START Records for the task
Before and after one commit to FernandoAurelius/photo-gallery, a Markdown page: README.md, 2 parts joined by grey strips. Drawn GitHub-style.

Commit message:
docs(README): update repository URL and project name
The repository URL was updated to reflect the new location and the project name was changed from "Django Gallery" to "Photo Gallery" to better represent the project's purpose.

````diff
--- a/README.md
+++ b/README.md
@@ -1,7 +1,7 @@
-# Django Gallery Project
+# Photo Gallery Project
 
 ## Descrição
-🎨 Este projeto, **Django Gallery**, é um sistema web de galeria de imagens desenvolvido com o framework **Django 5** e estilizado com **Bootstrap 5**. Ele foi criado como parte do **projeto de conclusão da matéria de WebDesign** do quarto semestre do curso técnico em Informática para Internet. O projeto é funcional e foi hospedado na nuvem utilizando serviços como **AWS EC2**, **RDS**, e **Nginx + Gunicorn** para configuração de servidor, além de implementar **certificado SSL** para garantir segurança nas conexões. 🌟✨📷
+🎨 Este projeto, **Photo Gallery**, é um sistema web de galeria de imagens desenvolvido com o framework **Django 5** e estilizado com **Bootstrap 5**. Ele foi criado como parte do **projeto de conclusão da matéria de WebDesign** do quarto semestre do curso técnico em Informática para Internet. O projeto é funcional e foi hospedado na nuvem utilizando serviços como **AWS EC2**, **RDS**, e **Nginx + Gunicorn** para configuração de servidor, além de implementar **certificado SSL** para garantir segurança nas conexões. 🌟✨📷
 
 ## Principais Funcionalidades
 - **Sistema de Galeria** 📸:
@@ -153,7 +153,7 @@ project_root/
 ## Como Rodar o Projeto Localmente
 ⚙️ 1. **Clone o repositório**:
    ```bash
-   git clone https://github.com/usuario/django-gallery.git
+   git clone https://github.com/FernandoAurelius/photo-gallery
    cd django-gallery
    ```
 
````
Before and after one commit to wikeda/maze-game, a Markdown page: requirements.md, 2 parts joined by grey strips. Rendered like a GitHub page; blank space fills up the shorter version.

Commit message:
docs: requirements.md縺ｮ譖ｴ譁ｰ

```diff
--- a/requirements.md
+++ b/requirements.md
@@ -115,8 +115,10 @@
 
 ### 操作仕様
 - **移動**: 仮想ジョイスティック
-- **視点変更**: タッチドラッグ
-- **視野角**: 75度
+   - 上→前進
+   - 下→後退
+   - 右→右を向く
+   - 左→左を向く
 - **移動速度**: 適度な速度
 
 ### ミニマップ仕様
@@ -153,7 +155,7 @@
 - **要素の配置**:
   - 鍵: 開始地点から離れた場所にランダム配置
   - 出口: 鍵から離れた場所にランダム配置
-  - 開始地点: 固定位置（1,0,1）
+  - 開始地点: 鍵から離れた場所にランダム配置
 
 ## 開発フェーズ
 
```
END Records for the task
The number of lines in the data that contain the word "README" is all that should be stated.

Answer below:
4